Red mud, an aluminum industry large-scale waste, was used as a precursor to prepare sodium ferrate(VI) and sodium ferrite following different reaction pathways. Ferrous oxalate extracted from red mud has been used as an intermediate for the preparation of these compounds. The conversion rate to sodium ferrate(VI) from ferrous oxalate was as high as 64% in sodium hydroxide solution with sodium hypochlorite. Furthermore, sodium ferrite was formed after performing the solid–solid reaction at 600 °C using a 1:1 weight ratio of iron oxide (prepared via the ferrous oxalate extraction route from red mud) and sodium peroxide. In contrast, sodium iron silicon oxides were formed when red mud was reacted directly, following similar experimental procedures. These results present an interesting alternative to convert an environmentally unfriendly waste to new value-added products. It is envisaged that sodium ferrate(VI) might be of great interest in terms of wastewater treatment, whereas sodium ferrite and NawFexSiyOz might be of interest in the development of new materials for energy storage.
- red mud
- ferrate(VI), ferrite, ferrous oxalate

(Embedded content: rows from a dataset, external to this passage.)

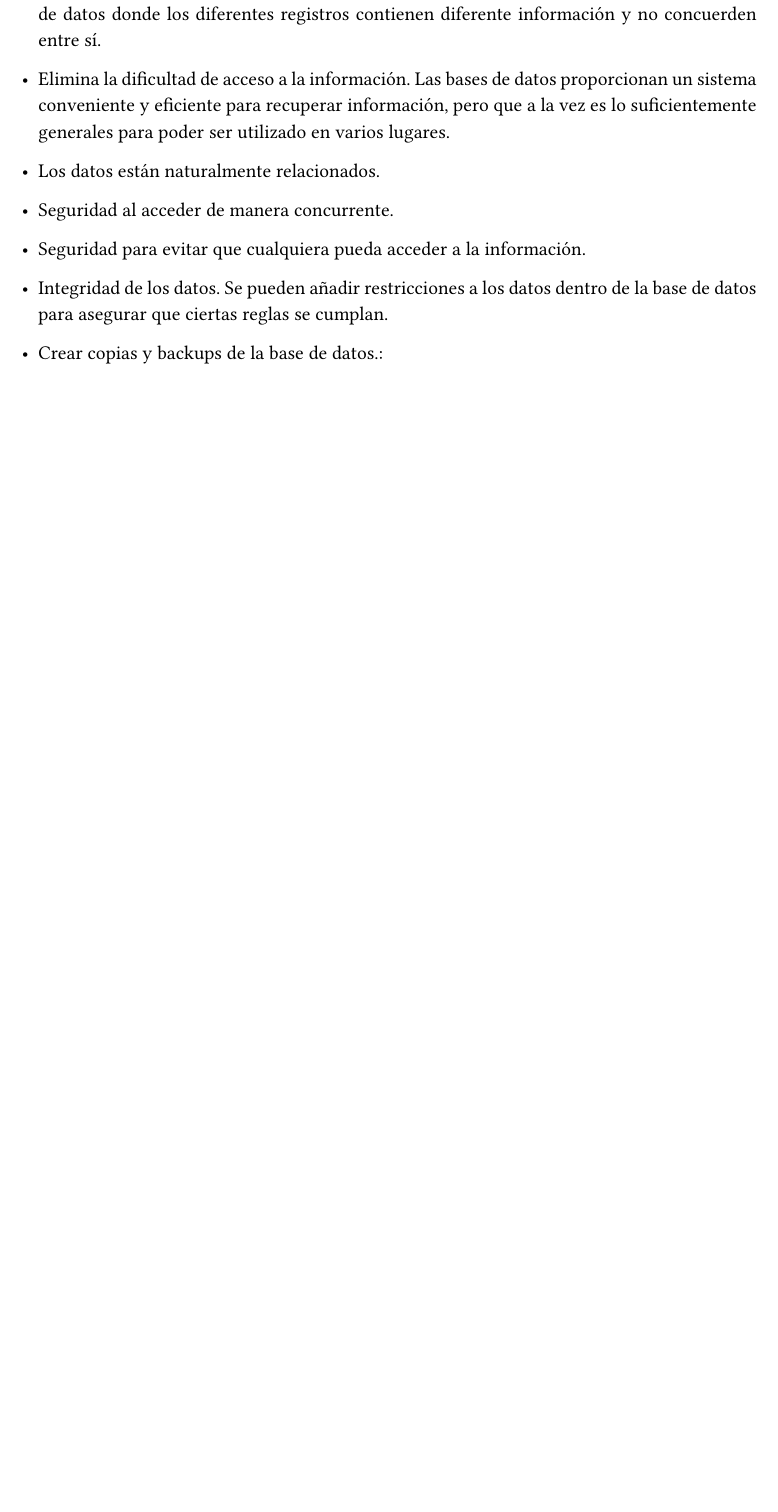
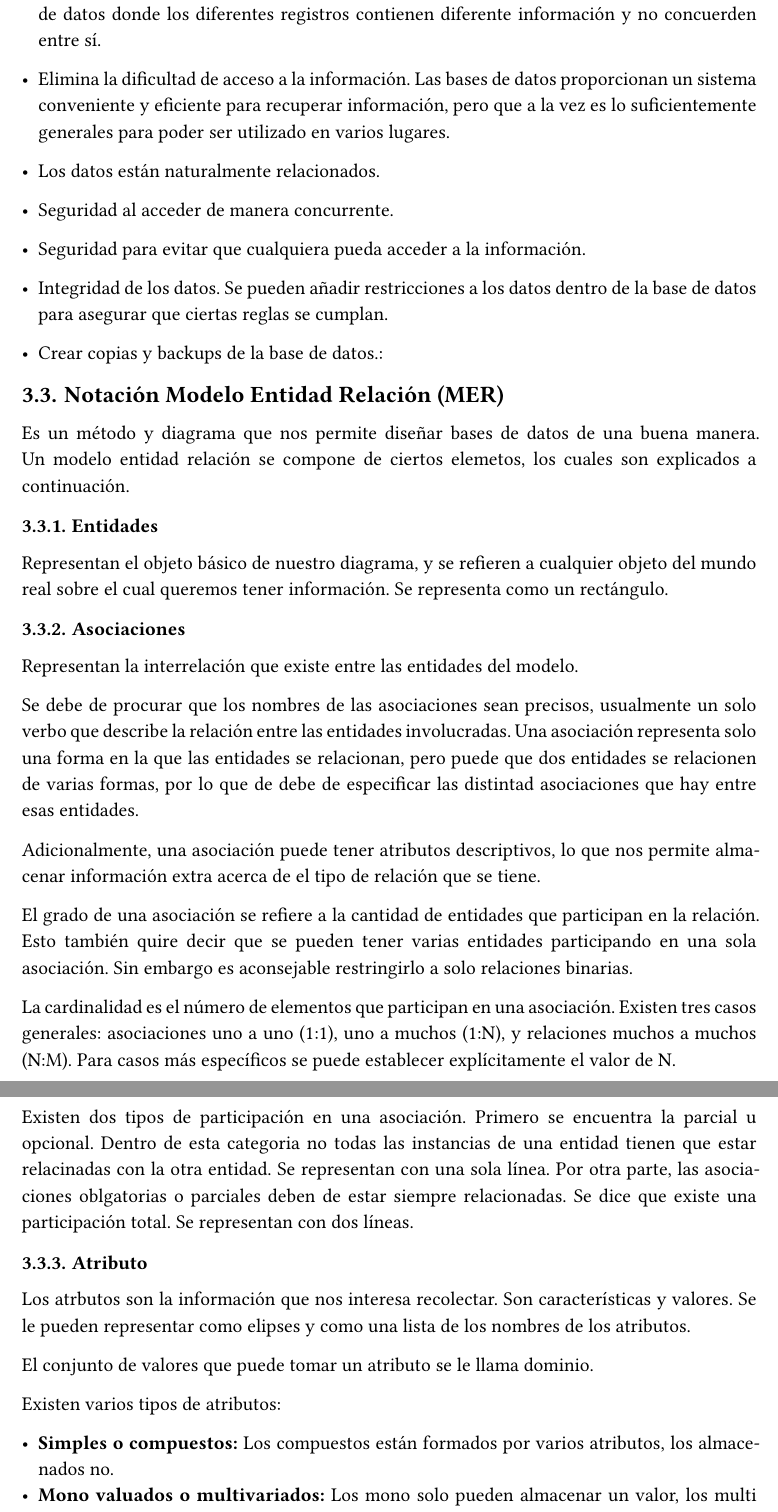
Before and after one commit to alexxbez/tc2005b, a Typst document (notes/main.typ): part of page 13 of 13 before the commit and two parts of pages 14 and 15 of 16 after it, the two joined at a grey line, cut so that both start at the same text, the shorter picture padded with empty space. The pictures show the PDF file notes/main.pdf that the author committed with the source.

Commit message:
add mer notes

```diff
--- a/notes/main.typ
+++ b/notes/main.typ
@@ -345,3 +346,39 @@ Un sistema de gestión de base de datos consiste en una colección de datos y un
 - Integridad de los datos. Se pueden añadir restricciones a los datos dentro de la base de datos para asegurar que ciertas reglas se cumplan.
 
 - Crear copias y backups de la base de datos.:
+
+== Notación Modelo Entidad Relación (MER)
+
+#import fletcher.shapes: pill, parallelogram, diamond, hexagon, rect
+
+Es un método y diagrama que nos permite diseñar bases de datos de una buena manera. Un modelo entidad relación se compone de ciertos elemetos, los cuales son explicados a continuación.
+
+=== Entidades
+
+Representan el objeto básico de nuestro diagrama, y se refieren a cualquier objeto del mundo real sobre el cual queremos tener información. Se representa como un rectángulo.
+
+=== Asociaciones
+
+Representan la interrelación que existe entre las entidades del modelo.
+
+Se debe de procurar que los nombres de las asociaciones sean precisos, usualmente un solo verbo que describe la relación entre las entidades involucradas. Una asociación representa solo una forma en la que las entidades se relacionan, pero puede que dos entidades se relacionen de varias formas, por lo que de debe de especificar las distintad asociaciones que hay entre esas entidades.
+
+Adicionalmente, una asociación puede tener atributos descriptivos, lo que nos permite almacenar información extra acerca de el tipo de relación que se tiene.
+
+El grado de una asociación se refiere a la cantidad de entidades que participan en la relación. Esto también quire decir que se pueden tener varias entidades participando en una sola asociación. Sin embargo es aconsejable restringirlo a solo relaciones binarias.
+
+La cardinalidad es el número de elementos que participan en una asociación. Existen tres casos generales: asociaciones uno a uno (1:1), uno a muchos (1:N), y relaciones muchos a muchos (N:M).
+Para casos más específicos se puede establecer explícitamente el valor de N.
+
+Existen dos tipos de participación en una asociación. Primero se encuentra la parcial u opcional. Dentro de esta categoria no todas las instancias de una entidad tienen que estar relacinadas con la otra entidad. Se representan con una sola línea. Por otra parte, las asociaciones oblgatorias o parciales deben de estar siempre relacionadas. Se dice que existe una participación total. Se representan con dos líneas.
+
+=== Atributo
+
+Los atrbutos son la información que nos interesa recolectar. Son características y valores. Se le pueden representar como elipses y como una lista de los nombres de los atributos.
+
+El conjunto de valores que puede tomar un atributo se le llama dominio.
+
+Existen varios tipos de atributos:
+
+- *Simples o compuestos:* Los compuestos están formados por varios atributos, los almacenados no.
+- *Mono valuados o multivariados:* Los mono solo pueden almacenar un valor, los multi varios valores.
@@ -347,0 +399 @@ Un sistema de gestión de base de datos consiste en una colección de datos y un
+== MER Extendido
@@ -347,0 +407 @@ Un sistema de gestión de base de datos consiste en una colección de datos y un
+=== Relaciones ISA
```
Also changed, not shown: notes/main.pdf, notes/main.typ (41 more changed lines).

Gu, H., Hargreaves , J. S. J., Jiang, J-Q., & Rico, J. L. (2017). Potential routes to obtain value-added iron-containing compounds from red mud. Journal of Sustainable Metallurgy, 3(3), 561–569 . https://doi.org/10.1007/s40831-016-0112-2